(LWI) The Lutheran World Federation (LWF) marked Reformation Day, 31 October, with an online service led by members of its Global Young Reformers Network (GYRN). The theme of the service was “A Green Reformation,” and it celebrated “the way that our shared Lutheran tradition is expressed in a diversity of nations, cultures, and ecologies where we are rooted.”

“As we stand between the Season of Creation and our presence at COP26 in Glasgow, this moment is calling us to this ‘green reformation’,” said Renato Valenga from the Evangelical Church of the Lutheran Confession in Brazil. “Our diversity reflects the many ways in which we are called, gathered and enlightened by the Holy Spirit, who renews the face of the Earth, and equips us to participate in the re-formation of the whole inhabited Earth.”

At the heart of the service were three reflections on different aspects of creation care.

Jeebita Moshahari from Northern Evangelical Lutheran Church, India, reflected on restoring biodiversity. The biblical creation account in Genesis showed that God created the Heavens and the Earth; and those who live in it in all their diversity. “They all are very beautiful and a piece of art,” she said. Humankind was created “in the image of God” and given a particular task to care for this diversity.

Humanity’s task is to till and keep God’s Earth, said Veronica Palsson from the Church of Sweden. Therefore, the texts in Genesis should not be read as giving license for unsustainable exploitation of natural resources but as a call and vocation to care for all creation.

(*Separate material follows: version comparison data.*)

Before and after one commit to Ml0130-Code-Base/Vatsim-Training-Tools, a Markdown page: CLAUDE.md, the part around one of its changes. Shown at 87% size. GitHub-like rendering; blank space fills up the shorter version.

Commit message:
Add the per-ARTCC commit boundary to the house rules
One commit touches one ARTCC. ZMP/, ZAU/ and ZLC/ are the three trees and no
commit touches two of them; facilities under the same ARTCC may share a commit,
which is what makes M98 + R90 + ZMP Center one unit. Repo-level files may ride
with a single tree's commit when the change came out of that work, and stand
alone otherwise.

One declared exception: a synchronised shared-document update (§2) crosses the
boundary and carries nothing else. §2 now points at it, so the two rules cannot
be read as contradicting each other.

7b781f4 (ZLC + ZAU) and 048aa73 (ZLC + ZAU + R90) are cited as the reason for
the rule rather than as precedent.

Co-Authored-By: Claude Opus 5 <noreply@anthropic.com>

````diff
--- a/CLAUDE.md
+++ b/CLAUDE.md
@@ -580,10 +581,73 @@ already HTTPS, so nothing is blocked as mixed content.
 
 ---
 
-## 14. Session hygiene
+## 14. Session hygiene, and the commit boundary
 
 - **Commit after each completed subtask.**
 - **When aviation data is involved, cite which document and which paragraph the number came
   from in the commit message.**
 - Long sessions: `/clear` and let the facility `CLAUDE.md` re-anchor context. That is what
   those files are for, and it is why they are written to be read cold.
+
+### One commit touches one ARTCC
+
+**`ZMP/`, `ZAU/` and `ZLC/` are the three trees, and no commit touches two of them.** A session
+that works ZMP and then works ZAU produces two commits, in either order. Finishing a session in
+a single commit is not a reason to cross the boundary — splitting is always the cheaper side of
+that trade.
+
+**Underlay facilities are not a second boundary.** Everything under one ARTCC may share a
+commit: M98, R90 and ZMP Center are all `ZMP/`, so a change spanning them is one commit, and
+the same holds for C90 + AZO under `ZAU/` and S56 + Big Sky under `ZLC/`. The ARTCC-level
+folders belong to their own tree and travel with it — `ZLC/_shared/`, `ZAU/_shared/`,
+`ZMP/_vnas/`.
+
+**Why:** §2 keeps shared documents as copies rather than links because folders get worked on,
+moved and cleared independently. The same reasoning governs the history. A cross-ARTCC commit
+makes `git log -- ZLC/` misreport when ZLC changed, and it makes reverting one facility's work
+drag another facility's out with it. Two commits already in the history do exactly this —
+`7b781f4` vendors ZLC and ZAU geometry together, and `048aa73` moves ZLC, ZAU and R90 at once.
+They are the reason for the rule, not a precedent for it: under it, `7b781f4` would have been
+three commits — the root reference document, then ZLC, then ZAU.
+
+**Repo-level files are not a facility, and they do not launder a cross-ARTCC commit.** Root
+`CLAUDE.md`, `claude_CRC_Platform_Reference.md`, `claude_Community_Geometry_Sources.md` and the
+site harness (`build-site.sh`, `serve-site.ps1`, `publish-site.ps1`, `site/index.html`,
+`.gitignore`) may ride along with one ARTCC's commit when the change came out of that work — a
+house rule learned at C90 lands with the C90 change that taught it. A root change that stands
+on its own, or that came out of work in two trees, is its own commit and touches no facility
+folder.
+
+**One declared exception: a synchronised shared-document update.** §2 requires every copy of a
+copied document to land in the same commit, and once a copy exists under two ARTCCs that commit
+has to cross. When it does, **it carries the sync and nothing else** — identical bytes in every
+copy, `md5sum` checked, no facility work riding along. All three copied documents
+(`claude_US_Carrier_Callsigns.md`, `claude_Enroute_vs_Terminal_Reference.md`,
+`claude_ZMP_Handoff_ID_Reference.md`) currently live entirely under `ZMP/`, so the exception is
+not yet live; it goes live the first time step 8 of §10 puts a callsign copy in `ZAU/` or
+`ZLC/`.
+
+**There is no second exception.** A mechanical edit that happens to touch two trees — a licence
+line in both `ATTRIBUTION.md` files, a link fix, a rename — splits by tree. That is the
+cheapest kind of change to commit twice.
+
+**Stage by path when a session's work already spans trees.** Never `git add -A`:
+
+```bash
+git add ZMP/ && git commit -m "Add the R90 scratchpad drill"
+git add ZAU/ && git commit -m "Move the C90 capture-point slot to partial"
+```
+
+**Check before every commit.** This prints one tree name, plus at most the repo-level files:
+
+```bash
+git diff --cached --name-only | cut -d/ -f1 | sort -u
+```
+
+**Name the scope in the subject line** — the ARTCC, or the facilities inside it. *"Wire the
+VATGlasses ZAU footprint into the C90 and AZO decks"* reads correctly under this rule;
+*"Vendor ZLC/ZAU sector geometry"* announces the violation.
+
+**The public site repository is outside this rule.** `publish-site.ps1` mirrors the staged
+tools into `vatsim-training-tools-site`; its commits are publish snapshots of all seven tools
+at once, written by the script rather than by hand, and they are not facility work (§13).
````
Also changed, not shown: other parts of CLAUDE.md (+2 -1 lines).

God’s call for a jubilee and fair economic and agricultural practices are a source of inspiration even today, said Savanna Sullivan, LWF’s Program Executive for Youth, in a reflection on a just economy of life, based on a text from Leviticus.

The service included an affirmation of baptism, led by Tim Goetz from the Evangelical Lutheran Church in Bavaria. “Take a moment to give thanks for the oceans and rivers where this water came from. Give thanks for the way water fills and restores our bodies. Give thanks for the waters of your birth. Give thanks for the waters of your rebirth through baptism, which we will now affirm together,” he said. “Reconciled by the Spirit into one body of Christ for the sake of all creation, we affirm our baptismal vocation to continue this ministry of reconciliation with the whole creation and all her creatures.”

A special feature of the service was songs by Lutheran youth from Mexico, Brazil, and a new song called “Shape the World” composed and performed by Josephine Matthias from the Lutheran Church of Australia.

The service concluded with a blessing of the 32 young people representing the LWF at the UN climate conference COP26 in Glasgow, Scotland.

By LWF/A. Weyermüller

 

Watch the service


COP26

The LWF participates in the 26th UN Climate Change Conference (COP26) which takes place in Glasgow, Scotland, from 31 October to 12 November. This engagement is part of the communion’s ongoing focus to strengthen climate action and advocacy at all levels. Young people are vital agents of change and form the greater part of the LWF’s delegation to COP26.